* Data extract *
——————

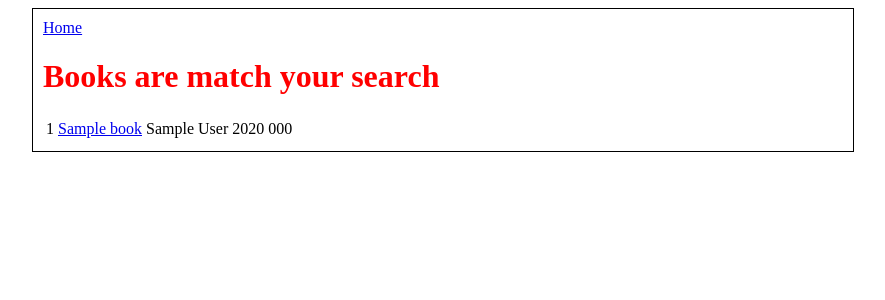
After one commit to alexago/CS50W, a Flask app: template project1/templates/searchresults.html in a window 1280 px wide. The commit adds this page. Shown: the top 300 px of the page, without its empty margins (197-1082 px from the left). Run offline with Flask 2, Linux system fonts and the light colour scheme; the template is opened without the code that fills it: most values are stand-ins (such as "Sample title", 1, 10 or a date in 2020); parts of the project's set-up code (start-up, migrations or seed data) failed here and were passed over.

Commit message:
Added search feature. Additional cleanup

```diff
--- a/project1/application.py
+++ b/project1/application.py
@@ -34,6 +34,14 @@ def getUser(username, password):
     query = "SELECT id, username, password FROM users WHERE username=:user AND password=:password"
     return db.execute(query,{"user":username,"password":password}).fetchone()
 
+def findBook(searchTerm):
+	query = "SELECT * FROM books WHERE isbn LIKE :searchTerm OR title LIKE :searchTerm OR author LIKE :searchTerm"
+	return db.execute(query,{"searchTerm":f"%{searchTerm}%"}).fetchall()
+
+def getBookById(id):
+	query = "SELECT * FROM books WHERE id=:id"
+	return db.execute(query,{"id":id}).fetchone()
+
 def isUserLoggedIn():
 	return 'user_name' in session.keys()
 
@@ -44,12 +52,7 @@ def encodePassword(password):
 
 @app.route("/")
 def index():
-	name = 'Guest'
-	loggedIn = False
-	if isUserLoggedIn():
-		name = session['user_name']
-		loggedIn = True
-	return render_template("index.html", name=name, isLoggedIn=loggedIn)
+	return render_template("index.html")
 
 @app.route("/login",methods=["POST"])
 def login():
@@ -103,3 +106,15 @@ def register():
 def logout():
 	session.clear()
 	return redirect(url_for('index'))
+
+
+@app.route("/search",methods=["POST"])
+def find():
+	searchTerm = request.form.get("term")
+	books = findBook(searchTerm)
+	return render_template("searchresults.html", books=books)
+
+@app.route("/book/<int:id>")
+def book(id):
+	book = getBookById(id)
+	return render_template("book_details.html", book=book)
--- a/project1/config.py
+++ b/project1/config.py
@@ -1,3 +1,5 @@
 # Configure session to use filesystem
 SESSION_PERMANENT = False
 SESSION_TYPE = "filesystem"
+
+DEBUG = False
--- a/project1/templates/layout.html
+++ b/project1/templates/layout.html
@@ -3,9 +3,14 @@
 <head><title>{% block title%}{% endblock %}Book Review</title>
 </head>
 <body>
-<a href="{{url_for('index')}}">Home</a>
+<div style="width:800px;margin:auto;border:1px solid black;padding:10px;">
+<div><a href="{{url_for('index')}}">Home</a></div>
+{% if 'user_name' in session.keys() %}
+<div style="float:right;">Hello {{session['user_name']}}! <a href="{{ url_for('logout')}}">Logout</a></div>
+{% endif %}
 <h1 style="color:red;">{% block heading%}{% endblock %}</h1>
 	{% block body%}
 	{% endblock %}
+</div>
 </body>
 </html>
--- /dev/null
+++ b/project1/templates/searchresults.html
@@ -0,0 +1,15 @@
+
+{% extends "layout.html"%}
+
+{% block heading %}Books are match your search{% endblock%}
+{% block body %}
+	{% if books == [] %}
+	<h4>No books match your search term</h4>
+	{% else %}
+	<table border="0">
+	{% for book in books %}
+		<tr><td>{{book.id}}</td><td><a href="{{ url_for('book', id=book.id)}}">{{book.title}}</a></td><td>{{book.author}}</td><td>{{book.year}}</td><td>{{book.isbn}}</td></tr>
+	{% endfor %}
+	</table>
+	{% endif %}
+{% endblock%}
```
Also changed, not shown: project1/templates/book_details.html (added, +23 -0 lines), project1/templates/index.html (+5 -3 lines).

——————

Copy each line above that contains the string "WHERE".

* Your response *
     query = "SELECT id, username, password FROM users WHERE username=:user AND password=:password"
+	query = "SELECT * FROM books WHERE isbn LIKE :searchTerm OR title LIKE :searchTerm OR author LIKE :searchTerm"
+	query = "SELECT * FROM books WHERE id=:id"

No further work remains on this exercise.